Meanwhile, in Reading, violence was threatened by the American Legion which made plans to forcibly disrupt a Socialist sponsored meeting in behalf of anti-war spokesmen who had been arrested and imprisoned by the federal government. The meeting, scheduled for November 19, 1919, was to have been addressed by Irwin St. John Tucker, a Socialist leader of national stature. On the appointed night, however, as angry crowds gathered in the streets and the authorities admitted their helplessness to prevent mayhem, Maurer and his colleagues called off their meeting and sent their supporters home. This was as close as Reading came to bloodshed during the era of the so-called “Great Red Scare.”
After World War I Maurer continued as President of the P.F.L. for almost a decade, retiring in 1928. During that period the organization continued to grow in size despite the resurgence of the company union movement by industry. In 1928, Maurer claimed over 1,400 affiliates representing some 400,000 members. In addition to his organizational efforts, Maurer continued his long established practice of denouncing the legislature as a corrupt, ineffective body, and demanding the passage of more effective and practical labor legislation. Specifically, Maurer and the P.F.L. supported legislation aimed at the improvement of the workmen’s compensation program, the regulation of child labor, and the public control of utilities.” Maurer also remained deeply involved in the old age pension fight which had begun before the war. His resignation as President of the P.F.L. was occasioned by the fact that in 1927 the Socialists gained control of the city of Reading. The new officers included Maurer himself who served as a councilman. Thus ended, as he put it, “one phase of my work,” but the influence of that work has continued.
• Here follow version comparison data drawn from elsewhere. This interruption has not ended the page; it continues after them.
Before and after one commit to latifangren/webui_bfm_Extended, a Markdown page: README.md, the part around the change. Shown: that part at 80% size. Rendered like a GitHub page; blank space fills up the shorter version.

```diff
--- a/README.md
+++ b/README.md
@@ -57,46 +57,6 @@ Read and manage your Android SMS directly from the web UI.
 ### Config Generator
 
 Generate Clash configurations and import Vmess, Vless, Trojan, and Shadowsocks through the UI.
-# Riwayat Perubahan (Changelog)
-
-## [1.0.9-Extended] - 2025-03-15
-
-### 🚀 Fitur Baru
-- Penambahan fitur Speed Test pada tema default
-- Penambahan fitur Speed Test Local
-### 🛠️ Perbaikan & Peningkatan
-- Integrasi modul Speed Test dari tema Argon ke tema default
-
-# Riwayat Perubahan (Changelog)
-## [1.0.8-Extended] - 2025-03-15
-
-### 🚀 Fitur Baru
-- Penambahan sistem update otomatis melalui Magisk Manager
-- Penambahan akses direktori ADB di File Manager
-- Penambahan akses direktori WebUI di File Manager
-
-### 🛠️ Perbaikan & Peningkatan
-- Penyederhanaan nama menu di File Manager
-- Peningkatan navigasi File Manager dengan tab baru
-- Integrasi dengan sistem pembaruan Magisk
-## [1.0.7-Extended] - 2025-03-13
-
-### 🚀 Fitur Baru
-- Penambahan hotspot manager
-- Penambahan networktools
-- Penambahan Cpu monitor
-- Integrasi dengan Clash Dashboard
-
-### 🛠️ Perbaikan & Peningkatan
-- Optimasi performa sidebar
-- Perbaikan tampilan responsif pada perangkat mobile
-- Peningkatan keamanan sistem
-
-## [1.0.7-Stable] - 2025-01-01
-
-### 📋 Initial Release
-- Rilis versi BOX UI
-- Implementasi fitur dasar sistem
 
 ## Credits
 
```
This article originally appeared in the Winter 1969-1970 issue of the Historical Review of Berks County.